- WORK ORDER: Each line below is to be repeated exactly; any picture is to be left out.

- Change listing data:
****

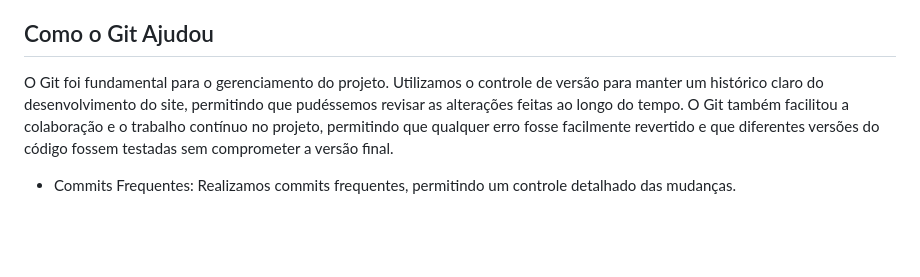
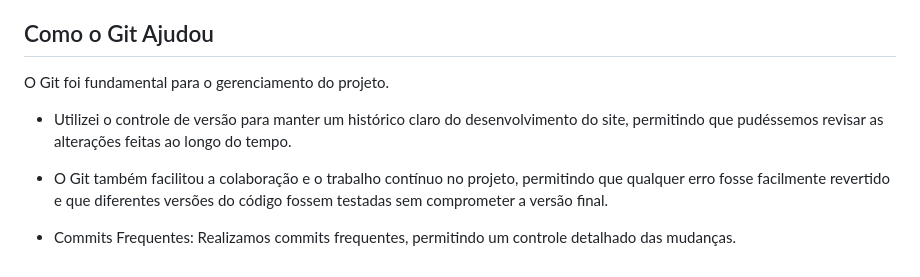
Before and after one commit to rayanne567/Minha-serie-favorita, a Markdown page: README.md, the part around the change. GitHub-like rendering; blank space fills up the shorter version.

Commit message:
correção

```diff
--- a/README.md
+++ b/README.md
@@ -29,6 +29,8 @@ Durante o desenvolvimento do projeto, alguns desafios e soluções foram encontr
 - Desafio com o Estilo Visual: Encontrar as cores ideais para o tema roxo, ao mesmo tempo em que o design permanecia limpo e moderno, foi um desafio, mas foi resolvido com a escolha de tons suaves e contrastantes.
 
 ## Como o Git Ajudou
-O Git foi fundamental para o gerenciamento do projeto. Utilizamos o controle de versão para manter um histórico claro do desenvolvimento do site, permitindo que pudéssemos revisar as alterações feitas ao longo do tempo. O Git também facilitou a colaboração e o trabalho contínuo no projeto, permitindo que qualquer erro fosse facilmente revertido e que diferentes versões do código fossem testadas sem comprometer a versão final.
+O Git foi fundamental para o gerenciamento do projeto.
+- Utilizei o controle de versão para manter um histórico claro do desenvolvimento do site, permitindo que pudéssemos revisar as alterações feitas ao longo do tempo.
+- O Git também facilitou a colaboração e o trabalho contínuo no projeto, permitindo que qualquer erro fosse facilmente revertido e que diferentes versões do código fossem testadas sem comprometer a versão final.
 
 - Commits Frequentes: Realizamos commits frequentes, permitindo um controle detalhado das mudanças.
```
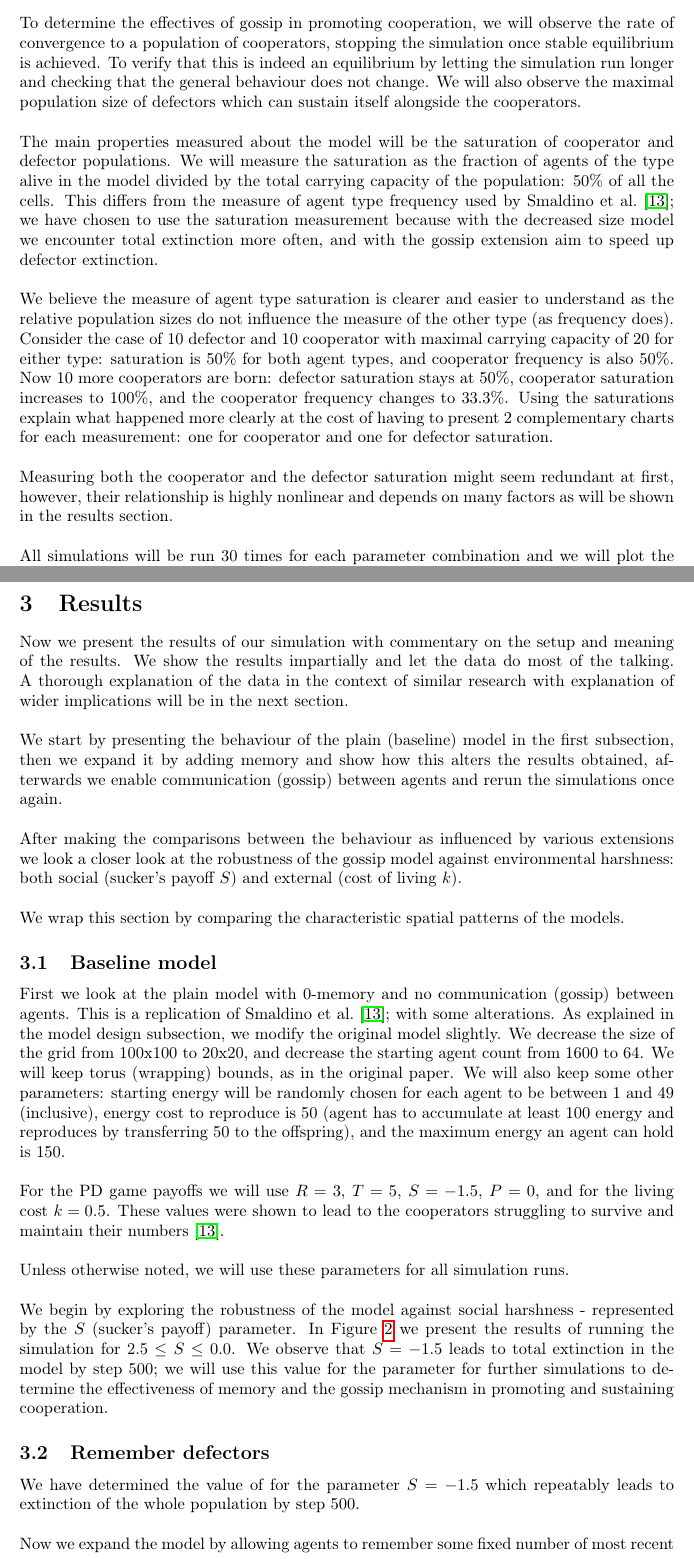
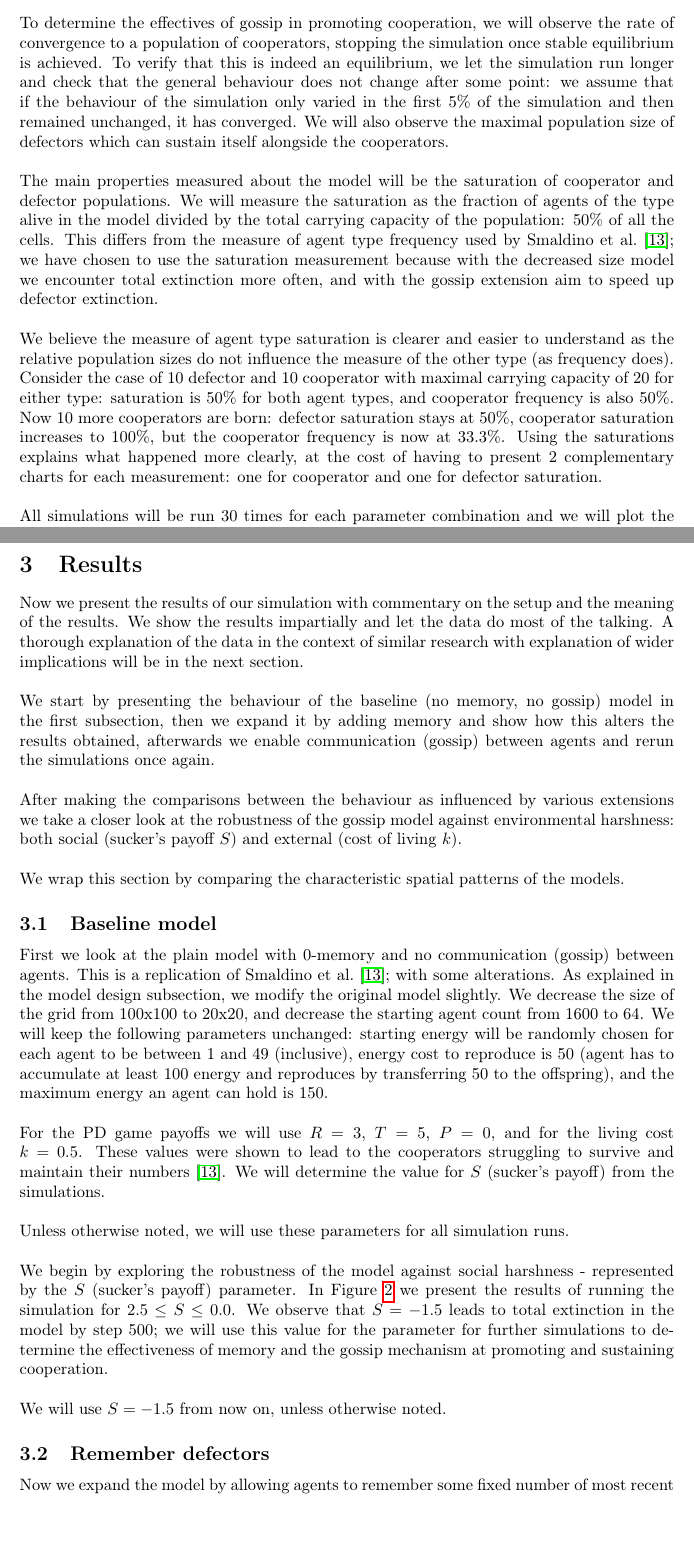
Before and after one commit to tinybeachthor/IPD, a LaTeX paper (docs/final-paper.tex): two parts of pages 6 and 7 of 17, joined at a grey line, cut so that both start at the same text, the shorter picture padded with empty space. Compiled offline with pdfLaTeX.

Commit message:
Update final-paper with own feedback

```diff
--- a/docs/final-paper.tex
+++ b/docs/final-paper.tex
@@ -253,7 +254,8 @@ The simulation will be implemented in Python using the Mesa\footnote{\url{https:
 \subsection{Simulation Evaluation}
 
 To determine the effectives of gossip in promoting cooperation, we will observe the rate of convergence to a population of cooperators, stopping the simulation once stable equilibrium is achieved.
-To verify that this is indeed an equilibrium by letting the simulation run longer and checking that the general behaviour does not change.
+To verify that this is indeed an equilibrium, we let the simulation run longer and check that the general behaviour does not change after some point:
+we assume that if the behaviour of the simulation only varied in the first 5\% of the  simulation and then remained unchanged, it has converged.
 We will also observe the maximal population size of defectors which can sustain itself alongside the cooperators.
 
 The main properties measured about the model will be the saturation of cooperator and defector populations.
@@ -269,12 +271,9 @@ Consider the case of 10 defector and 10 cooperator with maximal carrying capacit
 saturation is 50\% for both agent types, and cooperator frequency is also 50\%.
 Now 10 more cooperators are born:
 defector saturation stays at 50\%, cooperator saturation increases to 100\%,
-and the cooperator frequency changes to 33.3\%.
-Using the saturations explain what happened more clearly at the cost of having to present 2 complementary charts for each measurement:
+but the cooperator frequency is now at 33.3\%.
+Using the saturations explains what happened more clearly, at the cost of having to present 2 complementary charts for each measurement:
 one for cooperator and one for defector saturation.
-
-Measuring both the cooperator and the defector saturation might seem redundant at first, however, their relationship is highly nonlinear and depends on many factors
-as will be shown in the results section.
 
 All simulations will be run 30 times for each parameter combination and we will plot the standard deviations of the results.
 We will drop the 2 most extreme outliers, both positive and negative, from the plots; this allows us to show the actual behaviour of the model, devoid of unusual probabilistic anomalies.
@@ -289,16 +288,16 @@ This suggests a deeper link between our model and natural processes.
 
 \section{Results}
 Now we present the results of our simulation
-with commentary on the setup and meaning of the results.
+with commentary on the setup and the meaning of the results.
 We show the results impartially and let the data do most of the talking.
 A thorough explanation of the data in the context of similar research
 with explanation of wider implications will be in the next section.
 
-We start by presenting the behaviour of the plain (baseline) model in the first subsection,
+We start by presenting the behaviour of the baseline (no memory, no gossip) model in the first subsection,
 then we expand it by adding memory and show how this alters the results obtained,
 afterwards we enable communication (gossip) between agents and rerun the simulations once again.
 
-After making the comparisons between the behaviour as influenced by various extensions we look a closer look at the robustness of the gossip model against environmental harshness: both social (sucker's payoff $S$) and external (cost of living $k$).
+After making the comparisons between the behaviour as influenced by various extensions we take a closer look at the robustness of the gossip model against environmental harshness: both social (sucker's payoff $S$) and external (cost of living $k$).
 
 We wrap this section by comparing the characteristic spatial patterns of the models.
 
@@ -309,16 +308,16 @@ This is a replication of \citet{smaldino}; with some alterations.
 As explained in the model design subsection, we modify the original model slightly.
 We decrease the size of the grid from 100x100 to 20x20,
 and decrease the starting agent count from 1600 to 64.
-We will keep torus (wrapping) bounds, as in the original paper.
-We will also keep some other parameters:
+We will keep the following parameters unchanged:
 starting energy will be randomly chosen for each agent to be between 1 and 49 (inclusive),
 energy cost to reproduce is 50 (agent has to accumulate at least 100 energy and reproduces by transferring 50 to the offspring),
 and the maximum energy an agent can hold is 150.
 
-For the PD game payoffs we will use $R = 3$, $T = 5$, $S = -1.5$, $P = 0$,
+For the PD game payoffs we will use $R = 3$, $T = 5$, $P = 0$,
 and for the living cost $k = 0.5$.
 These values were shown to lead to the cooperators struggling to survive
 and maintain their numbers \citep{smaldino}.
+We will determine the value for $S$ (sucker's payoff) from the simulations.
 
 Unless otherwise noted, we will use these parameters for all simulation runs.
 
@@ -343,14 +342,12 @@ Unless otherwise noted, we will use these parameters for all simulation runs.
 We begin by exploring the robustness of the model against social harshness - represented by the $S$ (sucker's payoff) parameter.
 In Figure \ref{fig:agent_sat/S-memory0gossip0} we present the results of running the simulation for $2.5 \leq S \leq 0.0$.
 We observe that $S = -1.5$ leads to total extinction in the model by step 500;
-we will use this value for the parameter for further simulations to determine the effectiveness of memory and the gossip mechanism in promoting and sustaining cooperation.
+we will use this value for the parameter for further simulations to determine the effectiveness of memory and the gossip mechanism at promoting and sustaining cooperation.
+
+We will use $S = -1.5$ from now on, unless otherwise noted.
 
 
 \subsection{Remember defectors}
-We have determined the value of for the parameter $S = -1.5$ which repeatably leads to extinction of the whole population by step 500.
-
-Now we expand the model by allowing agents to remember some fixed number of most recent defectors encountered. We will examine how varying the number of defectors which can be remembered (memory size) influences the cooperator and defector saturations.
-
 \begin{figure}[!ht]
   \centering
   \makebox[\textwidth]{
@@ -369,6 +366,8 @@ Now we expand the model by allowing agents to remember some fixed number of most
   \label{fig:agent_sat/memory_size}
 \end{figure}
 
+Now we expand the model by allowing agents to remember some fixed number of most recent defectors encountered. We will examine how varying the number of defectors which can be remembered (memory size) influences the cooperator and defector saturations.
+
 The effect of various memory sizes on the agent type saturations are shown in Figure \ref{fig:agent_sat/memory_size}.
 Allowing agents to remember defector increases convergence speed to saturated population.
 Cooperators benefit from this more as they saturate faster.
```
Also changed, not shown: docs/final-paper.tex (50 more changed lines).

****

- YOUR SOLUTION:
Before and after one commit to rayanne567/Minha-serie-favorita, a Markdown page: README.md, the part around the change. GitHub-like rendering; blank space fills up the shorter version.

Commit message:
correção

```diff
--- a/README.md
+++ b/README.md
@@ -29,6 +29,8 @@ Durante o desenvolvimento do projeto, alguns desafios e soluções foram encontr
 - Desafio com o Estilo Visual: Encontrar as cores ideais para o tema roxo, ao mesmo tempo em que o design permanecia limpo e moderno, foi um desafio, mas foi resolvido com a escolha de tons suaves e contrastantes.
 
 ## Como o Git Ajudou
-O Git foi fundamental para o gerenciamento do projeto. Utilizamos o controle de versão para manter um histórico claro do desenvolvimento do site, permitindo que pudéssemos revisar as alterações feitas ao longo do tempo. O Git também facilitou a colaboração e o trabalho contínuo no projeto, permitindo que qualquer erro fosse facilmente revertido e que diferentes versões do código fossem testadas sem comprometer a versão final.
+O Git foi fundamental para o gerenciamento do projeto.
+- Utilizei o controle de versão para manter um histórico claro do desenvolvimento do site, permitindo que pudéssemos revisar as alterações feitas ao longo do tempo.
+- O Git também facilitou a colaboração e o trabalho contínuo no projeto, permitindo que qualquer erro fosse facilmente revertido e que diferentes versões do código fossem testadas sem comprometer a versão final.
 
 - Commits Frequentes: Realizamos commits frequentes, permitindo um controle detalhado das mudanças.
```
Before and after one commit to tinybeachthor/IPD, a LaTeX paper (docs/final-paper.tex): two parts of pages 6 and 7 of 17, joined at a grey line, cut so that both start at the same text, the shorter picture padded with empty space. Compiled offline with pdfLaTeX.

Commit message:
Update final-paper with own feedback

```diff
--- a/docs/final-paper.tex
+++ b/docs/final-paper.tex
@@ -253,7 +254,8 @@ The simulation will be implemented in Python using the Mesa\footnote{\url{https:
 \subsection{Simulation Evaluation}
 
 To determine the effectives of gossip in promoting cooperation, we will observe the rate of convergence to a population of cooperators, stopping the simulation once stable equilibrium is achieved.
-To verify that this is indeed an equilibrium by letting the simulation run longer and checking that the general behaviour does not change.
+To verify that this is indeed an equilibrium, we let the simulation run longer and check that the general behaviour does not change after some point:
+we assume that if the behaviour of the simulation only varied in the first 5\% of the  simulation and then remained unchanged, it has converged.
 We will also observe the maximal population size of defectors which can sustain itself alongside the cooperators.
 
 The main properties measured about the model will be the saturation of cooperator and defector populations.
@@ -269,12 +271,9 @@ Consider the case of 10 defector and 10 cooperator with maximal carrying capacit
 saturation is 50\% for both agent types, and cooperator frequency is also 50\%.
 Now 10 more cooperators are born:
 defector saturation stays at 50\%, cooperator saturation increases to 100\%,
-and the cooperator frequency changes to 33.3\%.
-Using the saturations explain what happened more clearly at the cost of having to present 2 complementary charts for each measurement:
+but the cooperator frequency is now at 33.3\%.
+Using the saturations explains what happened more clearly, at the cost of having to present 2 complementary charts for each measurement:
 one for cooperator and one for defector saturation.
-
-Measuring both the cooperator and the defector saturation might seem redundant at first, however, their relationship is highly nonlinear and depends on many factors
-as will be shown in the results section.
 
 All simulations will be run 30 times for each parameter combination and we will plot the standard deviations of the results.
 We will drop the 2 most extreme outliers, both positive and negative, from the plots; this allows us to show the actual behaviour of the model, devoid of unusual probabilistic anomalies.
@@ -289,16 +288,16 @@ This suggests a deeper link between our model and natural processes.
 
 \section{Results}
 Now we present the results of our simulation
-with commentary on the setup and meaning of the results.
+with commentary on the setup and the meaning of the results.
 We show the results impartially and let the data do most of the talking.
 A thorough explanation of the data in the context of similar research
 with explanation of wider implications will be in the next section.
 
-We start by presenting the behaviour of the plain (baseline) model in the first subsection,
+We start by presenting the behaviour of the baseline (no memory, no gossip) model in the first subsection,
 then we expand it by adding memory and show how this alters the results obtained,
 afterwards we enable communication (gossip) between agents and rerun the simulations once again.
 
-After making the comparisons between the behaviour as influenced by various extensions we look a closer look at the robustness of the gossip model against environmental harshness: both social (sucker's payoff $S$) and external (cost of living $k$).
+After making the comparisons between the behaviour as influenced by various extensions we take a closer look at the robustness of the gossip model against environmental harshness: both social (sucker's payoff $S$) and external (cost of living $k$).
 
 We wrap this section by comparing the characteristic spatial patterns of the models.
 
@@ -309,16 +308,16 @@ This is a replication of \citet{smaldino}; with some alterations.
 As explained in the model design subsection, we modify the original model slightly.
 We decrease the size of the grid from 100x100 to 20x20,
 and decrease the starting agent count from 1600 to 64.
-We will keep torus (wrapping) bounds, as in the original paper.
-We will also keep some other parameters:
+We will keep the following parameters unchanged:
 starting energy will be randomly chosen for each agent to be between 1 and 49 (inclusive),
 energy cost to reproduce is 50 (agent has to accumulate at least 100 energy and reproduces by transferring 50 to the offspring),
 and the maximum energy an agent can hold is 150.
 
-For the PD game payoffs we will use $R = 3$, $T = 5$, $S = -1.5$, $P = 0$,
+For the PD game payoffs we will use $R = 3$, $T = 5$, $P = 0$,
 and for the living cost $k = 0.5$.
 These values were shown to lead to the cooperators struggling to survive
 and maintain their numbers \citep{smaldino}.
+We will determine the value for $S$ (sucker's payoff) from the simulations.
 
 Unless otherwise noted, we will use these parameters for all simulation runs.
 
@@ -343,14 +342,12 @@ Unless otherwise noted, we will use these parameters for all simulation runs.
 We begin by exploring the robustness of the model against social harshness - represented by the $S$ (sucker's payoff) parameter.
 In Figure \ref{fig:agent_sat/S-memory0gossip0} we present the results of running the simulation for $2.5 \leq S \leq 0.0$.
 We observe that $S = -1.5$ leads to total extinction in the model by step 500;
-we will use this value for the parameter for further simulations to determine the effectiveness of memory and the gossip mechanism in promoting and sustaining cooperation.
+we will use this value for the parameter for further simulations to determine the effectiveness of memory and the gossip mechanism at promoting and sustaining cooperation.
+
+We will use $S = -1.5$ from now on, unless otherwise noted.
 
 
 \subsection{Remember defectors}
-We have determined the value of for the parameter $S = -1.5$ which repeatably leads to extinction of the whole population by step 500.
-
-Now we expand the model by allowing agents to remember some fixed number of most recent defectors encountered. We will examine how varying the number of defectors which can be remembered (memory size) influences the cooperator and defector saturations.
-
 \begin{figure}[!ht]
   \centering
   \makebox[\textwidth]{
@@ -369,6 +366,8 @@ Now we expand the model by allowing agents to remember some fixed number of most
   \label{fig:agent_sat/memory_size}
 \end{figure}
 
+Now we expand the model by allowing agents to remember some fixed number of most recent defectors encountered. We will examine how varying the number of defectors which can be remembered (memory size) influences the cooperator and defector saturations.
+
 The effect of various memory sizes on the agent type saturations are shown in Figure \ref{fig:agent_sat/memory_size}.
 Allowing agents to remember defector increases convergence speed to saturated population.
 Cooperators benefit from this more as they saturate faster.
```
Also changed, not shown: docs/final-paper.tex (50 more changed lines).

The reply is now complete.